▶ [What you have to do]: Check each line of the material for the string "props", and copy the lines that have it.

▶ [Data for the task]:
BEGIN
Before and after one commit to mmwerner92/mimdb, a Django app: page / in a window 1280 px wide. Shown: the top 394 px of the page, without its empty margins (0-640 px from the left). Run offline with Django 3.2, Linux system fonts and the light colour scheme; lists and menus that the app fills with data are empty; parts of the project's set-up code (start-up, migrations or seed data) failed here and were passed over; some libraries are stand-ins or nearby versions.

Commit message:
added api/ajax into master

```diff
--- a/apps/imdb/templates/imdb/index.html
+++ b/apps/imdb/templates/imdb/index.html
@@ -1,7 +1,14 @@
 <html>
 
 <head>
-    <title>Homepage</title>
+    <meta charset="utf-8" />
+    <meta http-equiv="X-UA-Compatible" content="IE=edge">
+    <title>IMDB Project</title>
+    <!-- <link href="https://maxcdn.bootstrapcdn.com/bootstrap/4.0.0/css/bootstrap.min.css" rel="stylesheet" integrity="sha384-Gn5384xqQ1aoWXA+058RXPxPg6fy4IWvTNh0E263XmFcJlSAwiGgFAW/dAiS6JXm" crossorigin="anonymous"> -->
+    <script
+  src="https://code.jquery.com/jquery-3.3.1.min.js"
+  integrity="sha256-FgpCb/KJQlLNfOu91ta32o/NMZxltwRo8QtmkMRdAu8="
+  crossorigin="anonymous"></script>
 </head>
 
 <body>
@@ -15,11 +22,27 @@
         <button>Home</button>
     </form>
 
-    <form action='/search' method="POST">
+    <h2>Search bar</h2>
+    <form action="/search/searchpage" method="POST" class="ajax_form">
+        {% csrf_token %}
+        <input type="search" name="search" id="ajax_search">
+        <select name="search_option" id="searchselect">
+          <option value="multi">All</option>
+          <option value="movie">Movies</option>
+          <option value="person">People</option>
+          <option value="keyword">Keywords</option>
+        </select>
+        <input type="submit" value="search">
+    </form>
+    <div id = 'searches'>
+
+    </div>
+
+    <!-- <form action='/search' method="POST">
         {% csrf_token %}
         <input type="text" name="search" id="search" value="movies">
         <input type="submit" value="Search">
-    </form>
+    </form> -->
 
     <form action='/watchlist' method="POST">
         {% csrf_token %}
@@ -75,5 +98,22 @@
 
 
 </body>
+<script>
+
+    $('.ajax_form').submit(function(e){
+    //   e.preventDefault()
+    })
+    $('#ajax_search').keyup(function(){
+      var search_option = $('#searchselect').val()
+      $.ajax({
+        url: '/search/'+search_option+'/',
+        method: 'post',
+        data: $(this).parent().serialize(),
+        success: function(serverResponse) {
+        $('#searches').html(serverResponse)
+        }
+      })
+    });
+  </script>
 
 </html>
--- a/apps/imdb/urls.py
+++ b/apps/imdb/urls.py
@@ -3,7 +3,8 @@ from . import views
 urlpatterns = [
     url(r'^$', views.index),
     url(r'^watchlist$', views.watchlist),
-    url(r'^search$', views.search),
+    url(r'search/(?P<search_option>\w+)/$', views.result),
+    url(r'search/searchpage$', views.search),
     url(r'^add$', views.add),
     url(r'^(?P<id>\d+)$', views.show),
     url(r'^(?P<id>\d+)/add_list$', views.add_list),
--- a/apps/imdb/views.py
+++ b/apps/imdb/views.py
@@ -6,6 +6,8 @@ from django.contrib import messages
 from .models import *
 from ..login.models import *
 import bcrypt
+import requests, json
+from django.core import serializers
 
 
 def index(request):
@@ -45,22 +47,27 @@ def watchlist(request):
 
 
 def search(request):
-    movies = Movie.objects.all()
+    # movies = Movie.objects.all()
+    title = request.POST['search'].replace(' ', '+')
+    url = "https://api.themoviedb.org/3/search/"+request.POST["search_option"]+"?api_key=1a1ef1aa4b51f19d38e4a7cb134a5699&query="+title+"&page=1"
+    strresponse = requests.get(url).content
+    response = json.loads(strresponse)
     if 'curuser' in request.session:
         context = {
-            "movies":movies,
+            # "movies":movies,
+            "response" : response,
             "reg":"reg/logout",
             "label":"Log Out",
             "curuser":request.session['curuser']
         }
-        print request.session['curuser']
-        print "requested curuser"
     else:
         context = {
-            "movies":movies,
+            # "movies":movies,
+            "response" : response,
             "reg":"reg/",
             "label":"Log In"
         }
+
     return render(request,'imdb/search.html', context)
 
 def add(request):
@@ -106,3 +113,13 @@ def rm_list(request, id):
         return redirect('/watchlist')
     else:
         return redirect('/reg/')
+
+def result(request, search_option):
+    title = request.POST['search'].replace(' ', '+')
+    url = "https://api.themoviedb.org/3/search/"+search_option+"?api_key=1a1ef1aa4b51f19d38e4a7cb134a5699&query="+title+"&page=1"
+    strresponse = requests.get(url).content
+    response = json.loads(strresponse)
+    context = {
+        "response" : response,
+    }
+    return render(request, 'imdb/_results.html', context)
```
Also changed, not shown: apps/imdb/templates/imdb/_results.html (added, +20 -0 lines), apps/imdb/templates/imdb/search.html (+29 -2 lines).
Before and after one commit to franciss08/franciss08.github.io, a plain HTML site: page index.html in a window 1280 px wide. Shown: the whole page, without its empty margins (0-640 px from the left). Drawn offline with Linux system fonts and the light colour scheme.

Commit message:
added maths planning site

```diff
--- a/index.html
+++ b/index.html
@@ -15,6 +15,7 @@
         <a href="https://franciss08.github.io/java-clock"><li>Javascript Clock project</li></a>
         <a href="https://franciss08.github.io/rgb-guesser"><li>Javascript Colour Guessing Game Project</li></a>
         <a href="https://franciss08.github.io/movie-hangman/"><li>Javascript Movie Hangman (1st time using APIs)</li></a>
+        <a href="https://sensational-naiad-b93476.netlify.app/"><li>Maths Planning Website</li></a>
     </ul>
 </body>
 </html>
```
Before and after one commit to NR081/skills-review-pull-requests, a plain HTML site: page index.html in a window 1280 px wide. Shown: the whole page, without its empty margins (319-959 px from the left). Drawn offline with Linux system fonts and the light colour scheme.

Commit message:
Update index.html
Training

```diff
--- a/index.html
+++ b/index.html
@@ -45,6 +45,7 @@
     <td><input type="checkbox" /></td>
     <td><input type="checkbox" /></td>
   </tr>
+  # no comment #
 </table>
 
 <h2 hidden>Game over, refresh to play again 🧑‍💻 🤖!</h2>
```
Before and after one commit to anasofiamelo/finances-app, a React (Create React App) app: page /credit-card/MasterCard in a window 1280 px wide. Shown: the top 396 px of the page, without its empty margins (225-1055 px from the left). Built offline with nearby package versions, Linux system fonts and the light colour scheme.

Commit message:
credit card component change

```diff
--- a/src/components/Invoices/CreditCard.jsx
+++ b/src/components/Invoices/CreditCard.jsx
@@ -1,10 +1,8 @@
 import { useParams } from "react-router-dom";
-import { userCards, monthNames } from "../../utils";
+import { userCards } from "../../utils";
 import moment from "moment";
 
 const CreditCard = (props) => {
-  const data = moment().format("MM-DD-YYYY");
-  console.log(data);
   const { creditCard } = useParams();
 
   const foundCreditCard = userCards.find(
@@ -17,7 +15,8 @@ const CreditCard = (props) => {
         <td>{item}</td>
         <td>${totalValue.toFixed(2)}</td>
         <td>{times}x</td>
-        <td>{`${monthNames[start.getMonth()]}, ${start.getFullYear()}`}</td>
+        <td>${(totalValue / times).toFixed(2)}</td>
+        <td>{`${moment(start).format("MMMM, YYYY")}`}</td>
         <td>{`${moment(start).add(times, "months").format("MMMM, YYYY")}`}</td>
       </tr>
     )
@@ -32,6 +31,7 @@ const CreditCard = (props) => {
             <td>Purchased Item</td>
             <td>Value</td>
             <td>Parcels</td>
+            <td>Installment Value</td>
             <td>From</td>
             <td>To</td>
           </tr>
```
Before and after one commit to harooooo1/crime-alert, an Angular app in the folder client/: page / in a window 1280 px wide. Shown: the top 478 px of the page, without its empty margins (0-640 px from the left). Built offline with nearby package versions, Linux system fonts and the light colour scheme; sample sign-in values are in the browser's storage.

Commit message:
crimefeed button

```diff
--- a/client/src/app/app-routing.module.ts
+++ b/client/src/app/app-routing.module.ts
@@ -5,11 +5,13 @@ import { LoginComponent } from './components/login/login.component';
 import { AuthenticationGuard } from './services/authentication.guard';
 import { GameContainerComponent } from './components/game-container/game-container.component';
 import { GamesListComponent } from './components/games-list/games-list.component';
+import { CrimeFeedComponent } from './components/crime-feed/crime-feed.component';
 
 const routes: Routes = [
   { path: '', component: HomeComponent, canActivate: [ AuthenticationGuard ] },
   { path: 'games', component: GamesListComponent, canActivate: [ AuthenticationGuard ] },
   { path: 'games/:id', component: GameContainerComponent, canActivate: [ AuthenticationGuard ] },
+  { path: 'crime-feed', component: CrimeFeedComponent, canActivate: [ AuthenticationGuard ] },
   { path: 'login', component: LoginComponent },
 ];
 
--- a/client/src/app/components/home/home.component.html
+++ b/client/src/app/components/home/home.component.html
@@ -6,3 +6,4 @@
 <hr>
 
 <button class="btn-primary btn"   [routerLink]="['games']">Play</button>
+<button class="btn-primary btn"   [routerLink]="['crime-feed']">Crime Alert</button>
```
END
▶ [Output of the exercise]:
 const CreditCard = (props) => {
@@ -17,7 +15,8 @@ const CreditCard = (props) => {
@@ -32,6 +31,7 @@ const CreditCard = (props) => {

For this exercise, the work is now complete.